The Schiller Institute would like to extend our condolences to the family, friends snd associates of former United States Attorney General Ramsey Clark, who passed away at the age of 93 on Friday, April 9. Clark stood for the true Constitution of the real United States, and was consistently opposed to the hijacking of the American legal system for the purpose of justifying war crimes—often committed in the Constitution’s name. He was, moreover, a voice for reason that, contrary to many others of his, and later generations, became clearer and stronger as the decades passed.
Clark, who never missed an occasion in the last years of his life to appear at Schiller Institute events when called upon to do so, was, like LaRouche, an independent man of principle, a true citizen of “the republic of the Mind.” So long as he was alive, the justice that citizens should expect to enjoy from the American Constitutional and legal system was personified. Clark understood the true depth of injustice that LaRouche and his associates had suffered, and he also appreciated that “the book people,” as he referred to LaRouche’s International Caucus of Labor Committees, possessed an unshakeable commitment to truth.
One source recalled in recent days that Clark caused those who were severely critical of LaRouche, particularly on the left, to investigate who LaRouche really was. His assessment was said to be that the ICLC, Schiller Institute and affiliate organizations were the best organized group against the establishment, and that, if LaRouche and his co-thinkers and organizations were to disintegrate or be destroyed, the United States would turn to fascism.
It was to prevent precisely such an occurrence that Clark sent a letter to Attorney General Janet Reno in 1995, which began as follows:
April 26, 1995
Re: U.S. v. Lyndon LaRouche, Jr. et al.
Dear Attorney General Reno,
I have been an attorney in this case since shortly after the defendants were sentenced in January 1990 and appeared as co- counsel on appeal and on the subsequent motions and appeals in proceedings under 28 U.S. C. sec. 2255 and F.R. Cr.P. Rule 33. I bring this matter to you directly, because I believe it involves a broader range of deliberate and systematic misconduct and abuse of power over a longer period of time in an effort to destroy a political movement and leader, than any other federal prosecution in my time or to my knowledge. Three courts have now condemned the Department’s conduct in this prosecutorial campaign. The result has been a tragic miscarriage of justice which at this time can only be corrected by an objective review and courageous action by the Department of Justice.
Clark’s depth of character, and deeper understanding of the problem of the post-war American outlook, was referenced by him in this statement, recorded in a documentary about him called Citizen Clark:

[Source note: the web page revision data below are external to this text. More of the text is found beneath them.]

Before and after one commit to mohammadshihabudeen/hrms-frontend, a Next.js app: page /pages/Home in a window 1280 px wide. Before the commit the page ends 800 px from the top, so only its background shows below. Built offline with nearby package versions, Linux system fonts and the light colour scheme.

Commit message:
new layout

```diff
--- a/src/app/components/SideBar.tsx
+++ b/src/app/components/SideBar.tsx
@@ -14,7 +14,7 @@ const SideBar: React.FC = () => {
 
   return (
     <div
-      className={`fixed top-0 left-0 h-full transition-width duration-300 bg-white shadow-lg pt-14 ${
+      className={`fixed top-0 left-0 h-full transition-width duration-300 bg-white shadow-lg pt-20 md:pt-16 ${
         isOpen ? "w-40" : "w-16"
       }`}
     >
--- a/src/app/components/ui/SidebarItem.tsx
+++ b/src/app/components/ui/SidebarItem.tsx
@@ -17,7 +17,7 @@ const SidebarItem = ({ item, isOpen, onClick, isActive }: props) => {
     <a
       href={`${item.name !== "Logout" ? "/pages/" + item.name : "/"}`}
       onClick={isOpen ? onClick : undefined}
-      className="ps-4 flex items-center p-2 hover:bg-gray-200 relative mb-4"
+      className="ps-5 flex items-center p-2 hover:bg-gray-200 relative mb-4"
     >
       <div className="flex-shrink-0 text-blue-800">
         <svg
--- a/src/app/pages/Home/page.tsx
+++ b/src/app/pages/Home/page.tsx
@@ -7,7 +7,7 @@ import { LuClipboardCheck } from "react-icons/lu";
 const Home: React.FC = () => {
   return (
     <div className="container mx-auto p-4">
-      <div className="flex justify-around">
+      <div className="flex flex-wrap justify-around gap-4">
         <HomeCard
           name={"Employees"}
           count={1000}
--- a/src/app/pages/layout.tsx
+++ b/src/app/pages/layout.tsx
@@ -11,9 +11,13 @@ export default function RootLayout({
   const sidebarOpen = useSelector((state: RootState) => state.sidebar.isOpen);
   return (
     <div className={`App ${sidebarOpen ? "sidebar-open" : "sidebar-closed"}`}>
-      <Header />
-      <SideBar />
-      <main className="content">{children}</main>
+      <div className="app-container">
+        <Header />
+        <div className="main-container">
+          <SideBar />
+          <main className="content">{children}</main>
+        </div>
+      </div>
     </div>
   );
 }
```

“There are sayings around the Kennedy Center, carved above the marble above the colonnades when you walk in. And on the backside toward the Potomac, there’s one; it’s a quote from President Kennedy that says: ‘I look forward to the day when America is no longer afraid of grace and beauty.’ And I thought immediately when he was shot, that that’s why he was shot. We are afraid of grace and beauty.”